Protest against ‘anti-student’ policies held in City

Neenu Suresh, a research scholar of National Law School (NLS) and a member of the Bengaluru Collective addressing the protesters. Event was organized by The Student Outpost and the Bengaluru Collective at Town Hall in Bengaluru on Saturday evening.

Students, teachers, lawyers, academics and rights activists from different groups and walks of life assembled together at Town Hall here on Saturday evening to protest against the Central Government’s ‘anti-student’ education policies and to extend solidarity to the ‘Dilli Chalo’ movement.  

The programme began with a prayer and a minute of silence to pay respect to the soldiers who lost their lives in the Pulwama terror attack. Then, there were several speeches, slogans, songs and colourful placards that proclaimed their interest to ‘stop the communalisation, centralisation and commercialisation’ of education in India.

Explaining to DH the reason for holding such a protest, Neenu Suresh, a research scholar of National Law School (NLS) and a member of the Bengaluru Collective, who along with the student group called the Student Outpost (TSO) organised the protest, said that their aim was to originally hold a seminar but then felt the need to protest to give students a voice.

“It’s not actually a sudden thing and as we know in Karnataka, there is a limitation on student unions and protests here. So this meeting becomes all the more important. When students across the country have been protesting for the past five years against many different government measures such as slashing of scholarships, cutting of research grants and plans of scrapping the UGC, students of Bengaluru, which has many premier institutions of the country, felt that they must come out and show solidarity with other student struggles,” she argued.

Shalom, an organising member of the TSO, also addressed the crowd whose composition included a wide range of local institutions and urged the students of Bengaluru to pull together to overturn the ban on student unions.

“We, the students of Bengaluru, are afraid of politics and are apathetic to it. No student unions are allowed to represent our interests even though we have nominated councils that organise our college festivals. Until we don’t demand and ask our college management to grant us our rights, how do we expect to fight the government on bigger questions of justice? I urge you all to go back to your colleges and demand revocation of the student union ban,”  said Shalom.

When questioned, other students cited other instances of government policies that prompted them to attend such an event.

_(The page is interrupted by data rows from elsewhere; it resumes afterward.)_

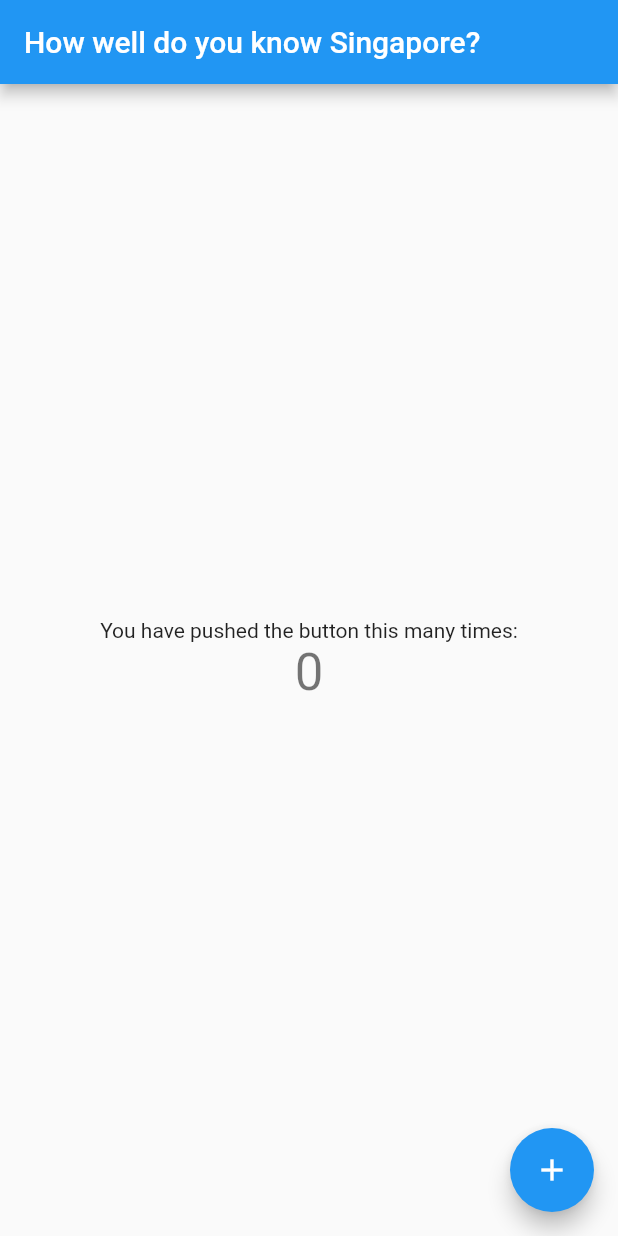
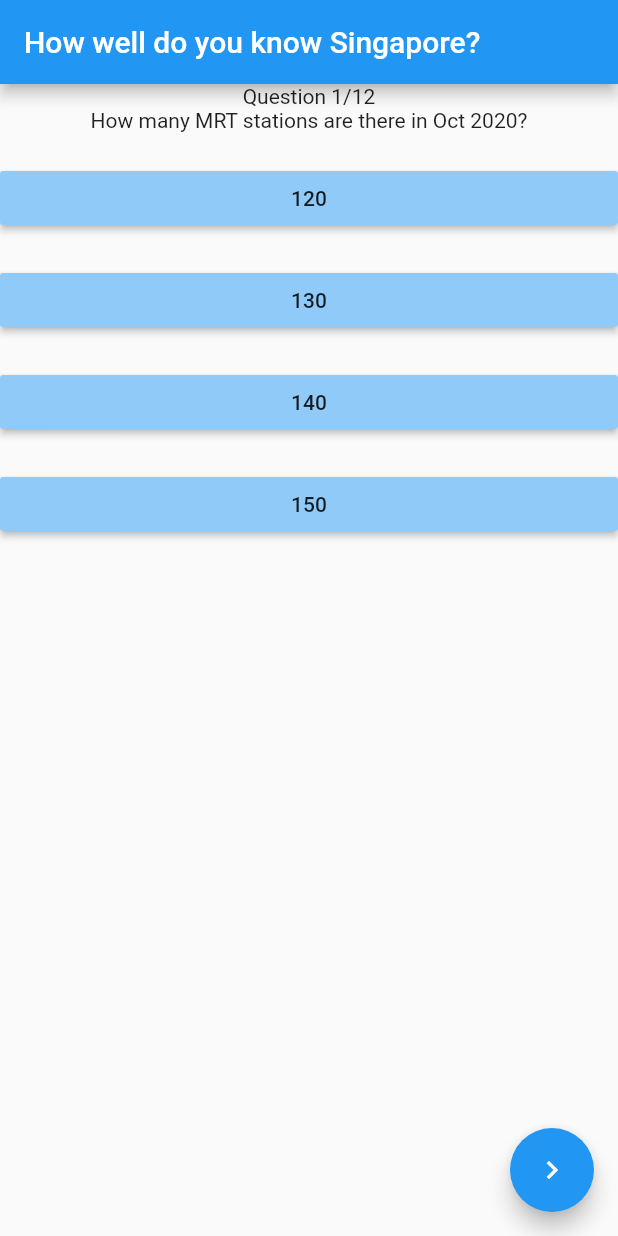
Before and after one commit to wennyyustalim/quiz-app, a Flutter app: the screen it shows after launch, on a phone screen of 412 x 824 dp. Run offline on Flutter 3.47's test engine with Material 2 defaults, Android fonts, the phone set to English and light mode, and no system bars.

Commit message:
Add placeholder questions.

```diff
--- a/lib/main.dart
+++ b/lib/main.dart
@@ -28,39 +28,79 @@ class MyHomePage extends StatefulWidget {
 }
 
 class _MyHomePageState extends State<MyHomePage> {
-  int _counter = 0;
+  int _questionNumber = 0;
 
-  void _incrementCounter() {
+  // ignore: todo
+  // TODO: Replace this according to question size.
+  static const _questionSize = 12;
+  static const questions = [
+    Question(
+      questionText: 'How many MRT stations are there in Oct 2020?',
+      correctAnswer: 1,
+      choices: ['120', '130', '140', '150'],
+    ),
+  ];
+  void _incrementquestionNumber() {
     setState(() {
-      _counter++;
+      _questionNumber++;
     });
   }
 
   @override
   Widget build(BuildContext context) {
+    final question = questions[_questionNumber];
     return Scaffold(
       appBar: AppBar(
         title: Text(widget.title),
       ),
       body: Center(
         child: Column(
-          mainAxisAlignment: MainAxisAlignment.center,
+          crossAxisAlignment: CrossAxisAlignment.stretch,
           children: <Widget>[
             Text(
-              'You have pushed the button this many times:',
+              'Question ${_questionNumber + 1}/$_questionSize',
+              textAlign: TextAlign.center,
             ),
-            Text(
-              '$_counter',
-              style: Theme.of(context).textTheme.headline4,
+            Padding(
+              padding: EdgeInsets.symmetric(horizontal: 48.0),
+              child: Text(
+                question.questionText,
+                textAlign: TextAlign.center,
+              ),
             ),
+            for (final choice in question.choices) ...[
+              const SizedBox(height: 20.0),
+              RaisedButton(
+                color: Theme.of(context).backgroundColor,
+                onPressed: () => print('pressed'),
+                child: Text(
+                  choice,
+                  textAlign: TextAlign.center,
+                ),
+              ),
+            ],
           ],
         ),
       ),
       floatingActionButton: FloatingActionButton(
-        onPressed: _incrementCounter,
-        tooltip: 'Increment',
-        child: Icon(Icons.add),
+        onPressed: _questionNumber < questions.length - 1
+            ? _incrementquestionNumber
+            : null,
+        tooltip: 'Next question',
+        child: Icon(Icons.navigate_next),
       ),
     );
   }
 }
+
+class Question {
+  const Question({
+    @required this.questionText,
+    @required this.choices,
+    @required this.correctAnswer,
+  });
+
+  final String questionText;
+  final List<String> choices;
+  final int correctAnswer;
+}
```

“Communalisation of education is attacking the very basis of knowledge and we have seen the willful distortion of history by the present government, which is encouraging dangerous trends such as Islamophobia and Casteism,” said Ardra, a 23-year-old student.

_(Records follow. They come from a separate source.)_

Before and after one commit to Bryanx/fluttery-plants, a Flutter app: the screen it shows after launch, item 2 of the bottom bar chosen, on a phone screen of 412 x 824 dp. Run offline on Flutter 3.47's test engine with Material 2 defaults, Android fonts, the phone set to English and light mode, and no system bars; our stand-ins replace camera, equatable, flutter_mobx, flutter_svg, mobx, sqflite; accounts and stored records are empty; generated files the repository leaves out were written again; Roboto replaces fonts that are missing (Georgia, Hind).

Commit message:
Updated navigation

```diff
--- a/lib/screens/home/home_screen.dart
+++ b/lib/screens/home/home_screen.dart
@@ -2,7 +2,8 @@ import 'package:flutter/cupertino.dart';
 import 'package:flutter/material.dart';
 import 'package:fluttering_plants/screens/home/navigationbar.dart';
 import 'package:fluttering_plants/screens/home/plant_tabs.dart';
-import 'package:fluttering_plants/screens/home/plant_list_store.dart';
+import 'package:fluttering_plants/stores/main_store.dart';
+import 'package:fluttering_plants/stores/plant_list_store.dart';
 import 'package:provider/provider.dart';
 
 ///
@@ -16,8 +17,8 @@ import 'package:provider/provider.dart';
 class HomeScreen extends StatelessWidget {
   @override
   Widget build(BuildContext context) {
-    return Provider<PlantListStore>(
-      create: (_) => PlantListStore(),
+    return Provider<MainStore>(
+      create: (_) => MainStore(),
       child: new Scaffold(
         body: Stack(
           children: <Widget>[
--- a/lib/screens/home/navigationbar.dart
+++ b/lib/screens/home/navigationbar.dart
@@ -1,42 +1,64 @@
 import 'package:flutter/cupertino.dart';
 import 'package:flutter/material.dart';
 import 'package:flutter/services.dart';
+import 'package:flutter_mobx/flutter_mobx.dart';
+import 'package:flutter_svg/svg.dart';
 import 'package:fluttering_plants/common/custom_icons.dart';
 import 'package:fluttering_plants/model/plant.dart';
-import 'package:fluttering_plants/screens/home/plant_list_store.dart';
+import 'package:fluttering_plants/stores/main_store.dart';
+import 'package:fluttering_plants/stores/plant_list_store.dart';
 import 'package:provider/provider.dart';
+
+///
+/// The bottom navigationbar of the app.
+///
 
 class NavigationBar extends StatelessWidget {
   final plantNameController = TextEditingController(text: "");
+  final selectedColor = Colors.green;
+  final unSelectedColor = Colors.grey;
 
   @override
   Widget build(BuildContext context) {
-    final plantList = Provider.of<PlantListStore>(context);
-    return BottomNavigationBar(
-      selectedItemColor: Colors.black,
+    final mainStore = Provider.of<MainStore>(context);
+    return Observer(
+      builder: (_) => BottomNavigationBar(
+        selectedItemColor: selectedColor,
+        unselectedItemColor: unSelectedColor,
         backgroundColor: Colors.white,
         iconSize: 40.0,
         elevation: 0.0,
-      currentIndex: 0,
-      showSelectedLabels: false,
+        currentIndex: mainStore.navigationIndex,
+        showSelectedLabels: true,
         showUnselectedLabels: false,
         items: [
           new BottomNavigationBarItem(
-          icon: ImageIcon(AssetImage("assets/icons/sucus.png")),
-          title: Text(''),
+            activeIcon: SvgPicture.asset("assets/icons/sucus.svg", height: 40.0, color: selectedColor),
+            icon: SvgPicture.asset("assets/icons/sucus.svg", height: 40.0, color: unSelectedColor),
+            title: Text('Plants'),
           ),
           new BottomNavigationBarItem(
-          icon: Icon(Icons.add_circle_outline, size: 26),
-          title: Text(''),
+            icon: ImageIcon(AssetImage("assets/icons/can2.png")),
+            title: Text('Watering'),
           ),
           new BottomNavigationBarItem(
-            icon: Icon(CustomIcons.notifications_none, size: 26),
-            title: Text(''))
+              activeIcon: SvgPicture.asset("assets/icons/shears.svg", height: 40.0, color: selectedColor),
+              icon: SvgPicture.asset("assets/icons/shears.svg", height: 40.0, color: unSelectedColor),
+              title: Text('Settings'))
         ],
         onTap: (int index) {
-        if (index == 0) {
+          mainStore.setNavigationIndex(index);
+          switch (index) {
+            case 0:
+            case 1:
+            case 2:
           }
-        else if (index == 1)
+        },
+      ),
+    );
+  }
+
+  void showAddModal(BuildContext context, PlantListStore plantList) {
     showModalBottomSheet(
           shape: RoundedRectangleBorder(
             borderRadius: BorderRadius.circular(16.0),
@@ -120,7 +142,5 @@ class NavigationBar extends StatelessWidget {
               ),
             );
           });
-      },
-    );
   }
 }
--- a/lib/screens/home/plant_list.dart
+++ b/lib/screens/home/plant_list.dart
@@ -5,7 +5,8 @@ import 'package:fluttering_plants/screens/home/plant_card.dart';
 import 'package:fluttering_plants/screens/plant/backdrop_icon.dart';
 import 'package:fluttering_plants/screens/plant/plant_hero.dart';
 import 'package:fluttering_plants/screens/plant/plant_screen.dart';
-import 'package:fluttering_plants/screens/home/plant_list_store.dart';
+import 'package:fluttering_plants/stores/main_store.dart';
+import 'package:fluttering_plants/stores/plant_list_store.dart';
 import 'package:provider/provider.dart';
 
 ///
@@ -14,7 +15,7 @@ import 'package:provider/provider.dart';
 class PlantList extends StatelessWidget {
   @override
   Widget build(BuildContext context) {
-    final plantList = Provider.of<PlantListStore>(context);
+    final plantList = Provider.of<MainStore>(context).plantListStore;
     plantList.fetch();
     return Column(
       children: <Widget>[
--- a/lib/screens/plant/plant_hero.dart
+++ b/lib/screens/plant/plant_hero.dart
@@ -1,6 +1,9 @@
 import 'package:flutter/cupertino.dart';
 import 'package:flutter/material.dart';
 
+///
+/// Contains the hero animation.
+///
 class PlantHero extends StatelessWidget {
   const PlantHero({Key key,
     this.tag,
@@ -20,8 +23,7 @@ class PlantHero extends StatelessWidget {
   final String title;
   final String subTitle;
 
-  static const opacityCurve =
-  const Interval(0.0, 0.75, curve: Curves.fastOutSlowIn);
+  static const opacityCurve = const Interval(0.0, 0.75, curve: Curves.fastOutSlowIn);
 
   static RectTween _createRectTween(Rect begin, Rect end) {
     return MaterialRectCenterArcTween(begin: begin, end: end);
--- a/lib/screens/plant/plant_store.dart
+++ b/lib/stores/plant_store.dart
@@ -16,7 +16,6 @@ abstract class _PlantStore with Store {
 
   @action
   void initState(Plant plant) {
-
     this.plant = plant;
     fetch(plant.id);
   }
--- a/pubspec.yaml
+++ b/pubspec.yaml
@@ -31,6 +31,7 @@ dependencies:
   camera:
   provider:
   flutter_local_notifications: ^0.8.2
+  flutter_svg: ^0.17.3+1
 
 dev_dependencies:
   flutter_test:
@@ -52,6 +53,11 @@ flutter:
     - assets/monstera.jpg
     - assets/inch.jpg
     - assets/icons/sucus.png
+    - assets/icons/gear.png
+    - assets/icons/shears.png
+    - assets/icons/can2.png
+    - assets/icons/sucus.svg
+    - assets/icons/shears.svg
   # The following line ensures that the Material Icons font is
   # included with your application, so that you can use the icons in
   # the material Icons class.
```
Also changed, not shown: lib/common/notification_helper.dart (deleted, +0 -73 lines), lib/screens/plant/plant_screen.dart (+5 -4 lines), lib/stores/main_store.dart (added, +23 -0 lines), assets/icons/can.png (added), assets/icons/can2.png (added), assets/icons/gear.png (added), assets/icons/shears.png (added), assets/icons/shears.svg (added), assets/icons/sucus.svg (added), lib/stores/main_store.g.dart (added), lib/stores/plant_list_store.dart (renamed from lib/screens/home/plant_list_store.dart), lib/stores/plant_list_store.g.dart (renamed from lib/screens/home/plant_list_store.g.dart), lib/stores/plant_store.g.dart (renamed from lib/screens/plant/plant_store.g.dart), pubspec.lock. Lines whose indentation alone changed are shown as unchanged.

Suvarat, a researcher at the International Centre for Theoretical Sciences (ICTS), meanwhile, lamented that the fact the current government has not delivered on its promises on education. 

“They had pledged 6% GDP spending on education in their manifesto but what we saw was less than 3% in 2018. The other issue is that with increased privatisation, as is the case with the US where publicly taxpayer-funded research will continue to create breakthroughs but the profits and benefits will be passed on to the private players,” he argued.